--- YOUR TASK ---
All of the data should be restated word for word.

--- Change detection data ---

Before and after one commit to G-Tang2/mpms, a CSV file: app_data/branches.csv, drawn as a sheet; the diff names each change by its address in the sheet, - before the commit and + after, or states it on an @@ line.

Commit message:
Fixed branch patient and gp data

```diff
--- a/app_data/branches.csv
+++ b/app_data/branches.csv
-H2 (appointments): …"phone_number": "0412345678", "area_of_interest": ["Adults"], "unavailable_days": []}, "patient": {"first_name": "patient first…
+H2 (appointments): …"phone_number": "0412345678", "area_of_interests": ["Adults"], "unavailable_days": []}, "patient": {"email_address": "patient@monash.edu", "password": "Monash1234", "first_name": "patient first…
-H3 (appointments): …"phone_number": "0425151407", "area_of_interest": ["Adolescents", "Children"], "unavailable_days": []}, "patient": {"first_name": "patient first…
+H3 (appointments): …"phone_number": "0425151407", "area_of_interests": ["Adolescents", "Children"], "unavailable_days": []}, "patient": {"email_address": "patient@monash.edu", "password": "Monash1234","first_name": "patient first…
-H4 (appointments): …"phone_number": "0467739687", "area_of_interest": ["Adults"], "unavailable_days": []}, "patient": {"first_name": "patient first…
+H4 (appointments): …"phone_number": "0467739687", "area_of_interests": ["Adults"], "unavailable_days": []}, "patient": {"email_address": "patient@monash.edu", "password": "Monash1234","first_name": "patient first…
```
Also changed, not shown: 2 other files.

--- RESULT OF THIS EXERCISE ---
Before and after one commit to G-Tang2/mpms, a CSV file: app_data/branches.csv, drawn as a sheet; the diff names each change by its address in the sheet, - before the commit and + after, or states it on an @@ line.

Commit message:
Fixed branch patient and gp data

```diff
--- a/app_data/branches.csv
+++ b/app_data/branches.csv
-H2 (appointments): …"phone_number": "0412345678", "area_of_interest": ["Adults"], "unavailable_days": []}, "patient": {"first_name": "patient first…
+H2 (appointments): …"phone_number": "0412345678", "area_of_interests": ["Adults"], "unavailable_days": []}, "patient": {"email_address": "patient@monash.edu", "password": "Monash1234", "first_name": "patient first…
-H3 (appointments): …"phone_number": "0425151407", "area_of_interest": ["Adolescents", "Children"], "unavailable_days": []}, "patient": {"first_name": "patient first…
+H3 (appointments): …"phone_number": "0425151407", "area_of_interests": ["Adolescents", "Children"], "unavailable_days": []}, "patient": {"email_address": "patient@monash.edu", "password": "Monash1234","first_name": "patient first…
-H4 (appointments): …"phone_number": "0467739687", "area_of_interest": ["Adults"], "unavailable_days": []}, "patient": {"first_name": "patient first…
+H4 (appointments): …"phone_number": "0467739687", "area_of_interests": ["Adults"], "unavailable_days": []}, "patient": {"email_address": "patient@monash.edu", "password": "Monash1234","first_name": "patient first…
```
Also changed, not shown: 2 other files.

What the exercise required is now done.